Only one thing is required: the number of lines in the entries below that contain "parts".

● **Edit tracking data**
···
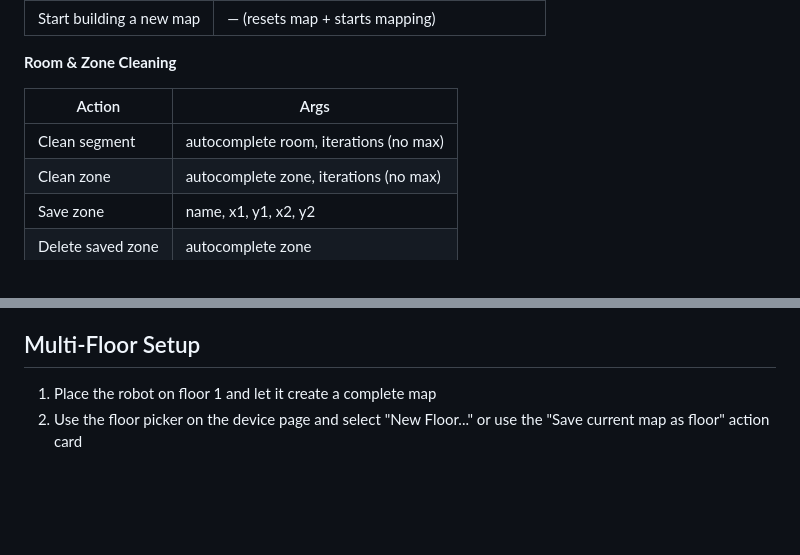
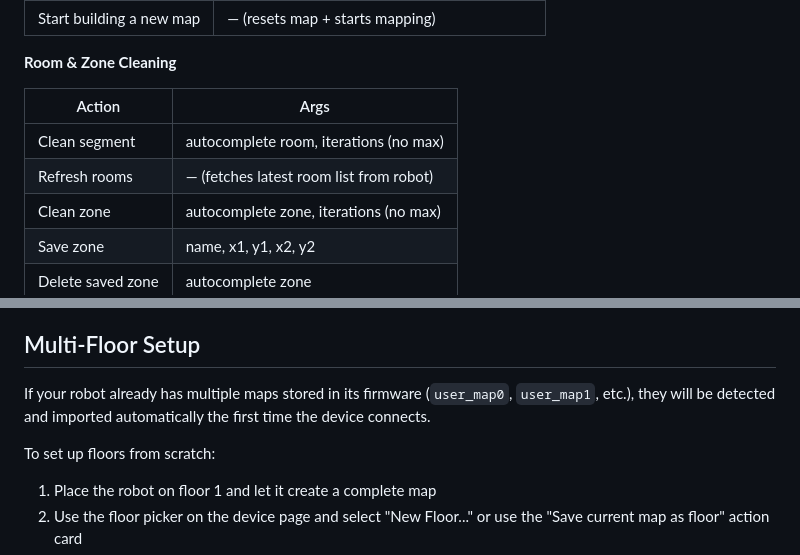
Before and after one commit to MadsSFox/name.fox.mads.valetudo, a Markdown page: README.md, 2 parts joined by grey strips. GitHub-like rendering; blank space fills up the shorter version.

```diff
--- a/README.md
+++ b/README.md
@@ -95,6 +97,7 @@ The device page shows real-time robot status and provides quick controls:
 | Action | Args |
 |---|---|
 | Clean segment | autocomplete room, iterations (no max) |
+| Refresh rooms | — (fetches latest room list from robot) |
 | Clean zone | autocomplete zone, iterations (no max) |
 | Save zone | name, x1, y1, x2, y2 |
 | Delete saved zone | autocomplete zone |
@@ -149,6 +152,10 @@ This app works with any robot vacuum running [Valetudo](https://valetudo.cloud/)
 
 ## Multi-Floor Setup
 
+If your robot already has multiple maps stored in its firmware (`user_map0`, `user_map1`, etc.), they will be detected and imported automatically the first time the device connects.
+
+To set up floors from scratch:
+
 1. Place the robot on floor 1 and let it create a complete map
 2. Use the floor picker on the device page and select "New Floor..." or use the "Save current map as floor" action card
 3. Move the robot to floor 2, select "New Floor..." from the picker (this resets the map and starts mapping)
```
Also changed, not shown: other parts of README.md (+4 -2 lines).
···
● **Task answer**
2